■ **Work request**
A verbatim copy of the lines from the one with "Fwt -->|task 3<br/>+" through the final line below is required; print it and nothing else.

Saved entries
- - -

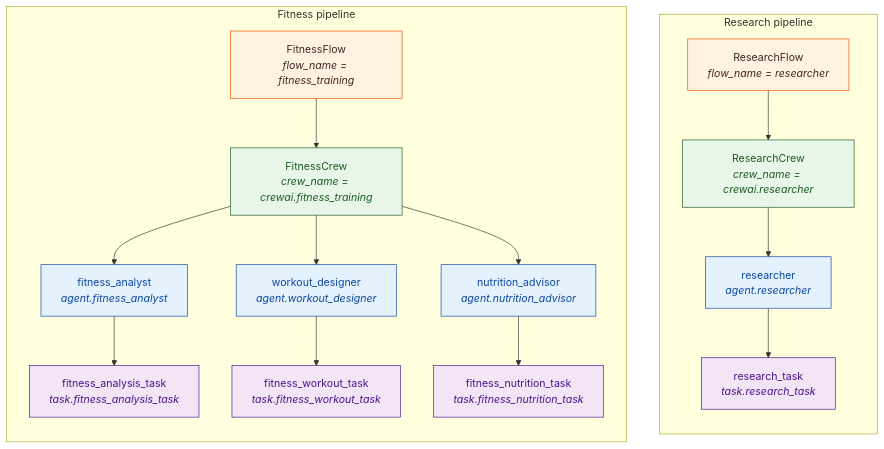
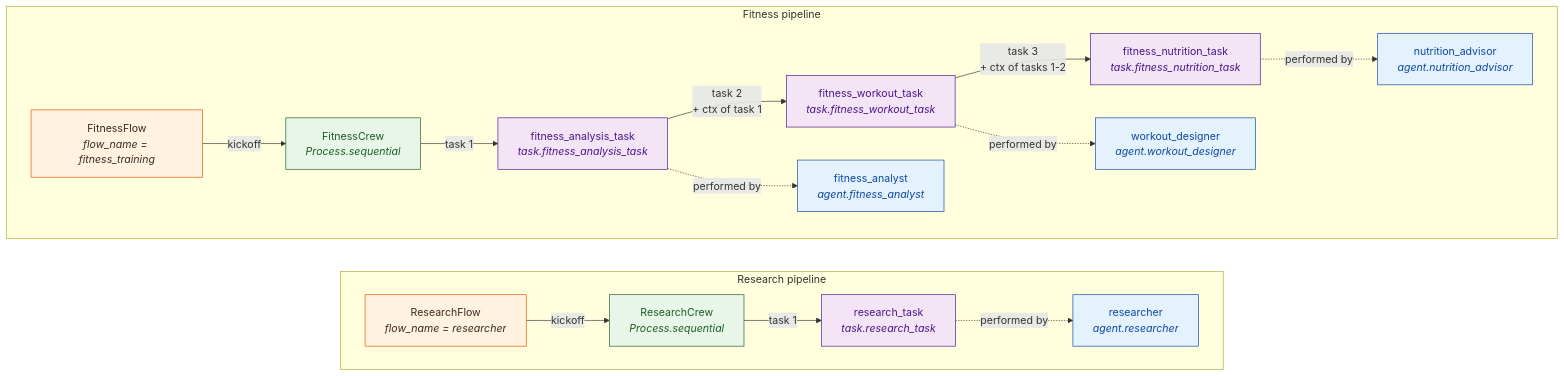
Before and after one commit to shengtong-design/langfuse-chat: the third of 4 diagrams in SYSTEM_OVERVIEW.md, drawn with Mermaid. The commit also changed other lines of this file and 1 other file, not shown here.

First line of the commit message:
§5.1 topology — show the task chain and task→agent performed-by edges

````diff
--- a/SYSTEM_OVERVIEW.md
+++ b/SYSTEM_OVERVIEW.md
@@ -465,37 +471,29 @@
 ```mermaid
-flowchart TB
+flowchart LR
     classDef flowNode fill:#fff3e0,stroke:#e65100,color:#3e2723;
     classDef crewNode fill:#e8f5e9,stroke:#1b5e20,color:#1b5e20;
     classDef agentNode fill:#e3f2fd,stroke:#0d47a1,color:#0d47a1;
     classDef taskNode fill:#f3e5f5,stroke:#4a148c,color:#4a148c;
 
     subgraph RP["Research pipeline"]
-        direction TB
-        RF["ResearchFlow<br/><i>flow_name = researcher</i>"]:::flowNode
-        RC["ResearchCrew<br/><i>crew_name = crewai.researcher</i>"]:::crewNode
+        direction LR
+        RF["ResearchFlow<br/><i>flow_name = researcher</i>"]:::flowNode -->|kickoff| RC["ResearchCrew<br/><i>Process.sequential</i>"]:::crewNode
+        RC -->|task 1| Rt["research_task<br/><i>task.research_task</i>"]:::taskNode
         Rr["researcher<br/><i>agent.researcher</i>"]:::agentNode
-        Rt["research_task<br/><i>task.research_task</i>"]:::taskNode
-        RF --> RC
-        RC --> Rr
-        Rr --> Rt
+        Rt -.performed by.-> Rr
     end
 
     subgraph FP["Fitness pipeline"]
-        direction TB
-        FF["FitnessFlow<br/><i>flow_name = fitness_training</i>"]:::flowNode
-        FC["FitnessCrew<br/><i>crew_name = crewai.fitness_training</i>"]:::crewNode
+        direction LR
+        FF["FitnessFlow<br/><i>flow_name = fitness_training</i>"]:::flowNode -->|kickoff| FC["FitnessCrew<br/><i>Process.sequential</i>"]:::crewNode
+        FC -->|task 1| Fat["fitness_analysis_task<br/><i>task.fitness_analysis_task</i>"]:::taskNode
+        Fat -->|task 2<br/>+ ctx of task 1| Fwt["fitness_workout_task<br/><i>task.fitness_workout_task</i>"]:::taskNode
+        Fwt -->|task 3<br/>+ ctx of tasks 1-2| Fnt["fitness_nutrition_task<br/><i>task.fitness_nutrition_task</i>"]:::taskNode
         Fa["fitness_analyst<br/><i>agent.fitness_analyst</i>"]:::agentNode
         Fw["workout_designer<br/><i>agent.workout_designer</i>"]:::agentNode
         Fn["nutrition_advisor<br/><i>agent.nutrition_advisor</i>"]:::agentNode
-        Fat["fitness_analysis_task<br/><i>task.fitness_analysis_task</i>"]:::taskNode
-        Fwt["fitness_workout_task<br/><i>task.fitness_workout_task</i>"]:::taskNode
-        Fnt["fitness_nutrition_task<br/><i>task.fitness_nutrition_task</i>"]:::taskNode
-        FF --> FC
-        FC --> Fa
-        FC --> Fw
-        FC --> Fn
-        Fa --> Fat
-        Fw --> Fwt
-        Fn --> Fnt
+        Fat -.performed by.-> Fa
+        Fwt -.performed by.-> Fw
+        Fnt -.performed by.-> Fn
     end
 ```
````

- - -

■ **The completed task**
+        Fwt -->|task 3<br/>+ ctx of tasks 1-2| Fnt["fitness_nutrition_task<br/><i>task.fitness_nutrition_task</i>"]:::taskNode
         Fa["fitness_analyst<br/><i>agent.fitness_analyst</i>"]:::agentNode
         Fw["workout_designer<br/><i>agent.workout_designer</i>"]:::agentNode
         Fn["nutrition_advisor<br/><i>agent.nutrition_advisor</i>"]:::agentNode
-        Fat["fitness_analysis_task<br/><i>task.fitness_analysis_task</i>"]:::taskNode
-        Fwt["fitness_workout_task<br/><i>task.fitness_workout_task</i>"]:::taskNode
-        Fnt["fitness_nutrition_task<br/><i>task.fitness_nutrition_task</i>"]:::taskNode
-        FF --> FC
-        FC --> Fa
-        FC --> Fw
-        FC --> Fn
-        Fa --> Fat
-        Fw --> Fwt
-        Fn --> Fnt
+        Fat -.performed by.-> Fa
+        Fwt -.performed by.-> Fw
+        Fnt -.performed by.-> Fn
     end
 ```
````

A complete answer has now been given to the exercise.